• [WORK TASK] Only the pictures are to be left out; the listing itself is repeated exactly.

• [INPUT RECORDS]
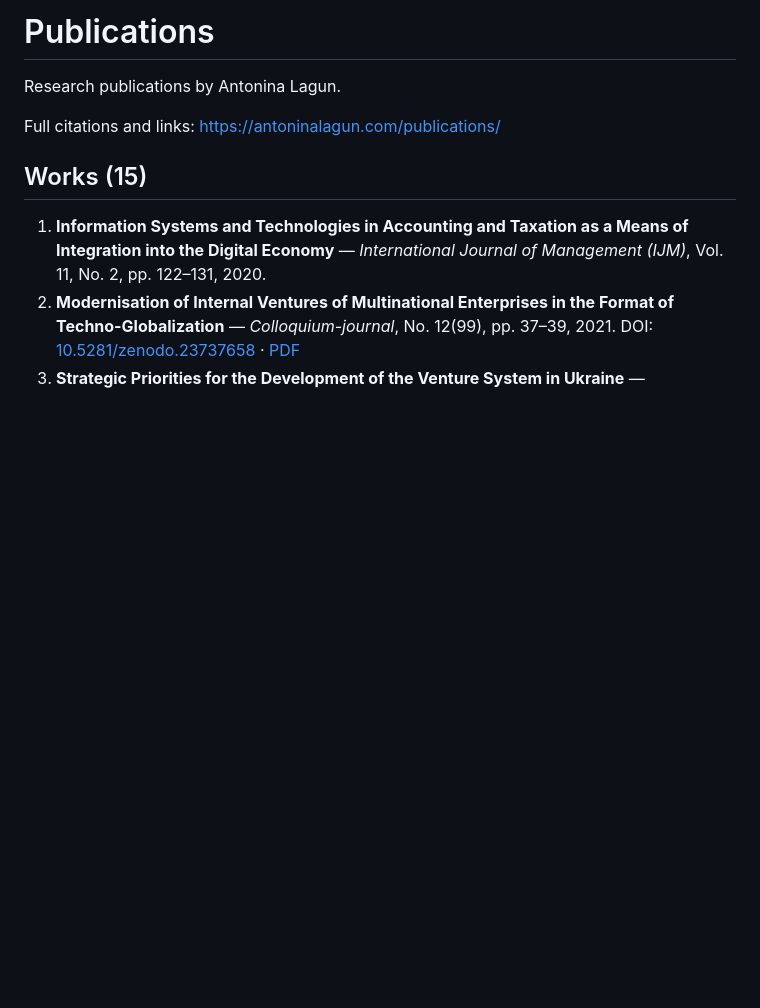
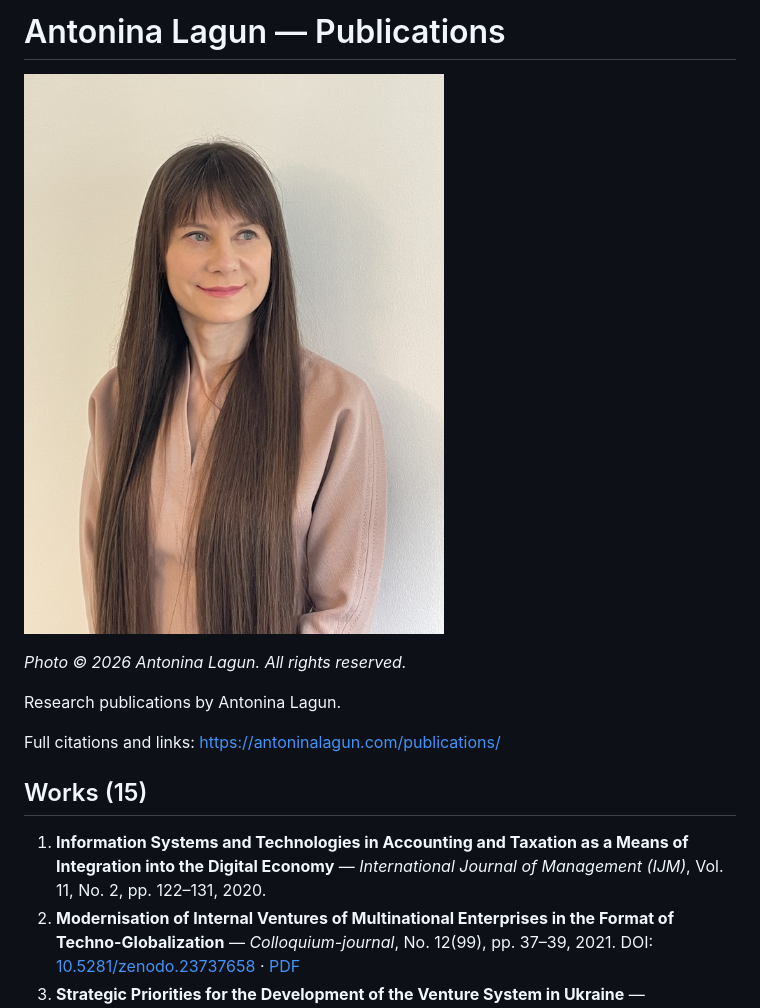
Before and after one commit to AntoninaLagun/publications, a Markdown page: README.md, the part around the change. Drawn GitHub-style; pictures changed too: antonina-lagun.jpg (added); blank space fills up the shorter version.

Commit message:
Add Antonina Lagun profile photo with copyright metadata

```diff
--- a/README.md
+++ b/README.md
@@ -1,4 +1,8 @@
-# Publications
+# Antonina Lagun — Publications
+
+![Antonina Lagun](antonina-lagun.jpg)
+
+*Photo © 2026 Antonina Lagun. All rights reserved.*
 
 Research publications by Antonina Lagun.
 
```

• [RESPONSE TO THIS TASK]
Before and after one commit to AntoninaLagun/publications, a Markdown page: README.md, the part around the change. Drawn GitHub-style; pictures changed too: antonina-lagun.jpg (added); blank space fills up the shorter version.

Commit message:
Add Antonina Lagun profile photo with copyright metadata

```diff
--- a/README.md
+++ b/README.md
@@ -1,4 +1,8 @@
-# Publications
+# Antonina Lagun — Publications
+
+![Antonina Lagun](antonina-lagun.jpg)
+
+*Photo © 2026 Antonina Lagun. All rights reserved.*
 
 Research publications by Antonina Lagun.
 
```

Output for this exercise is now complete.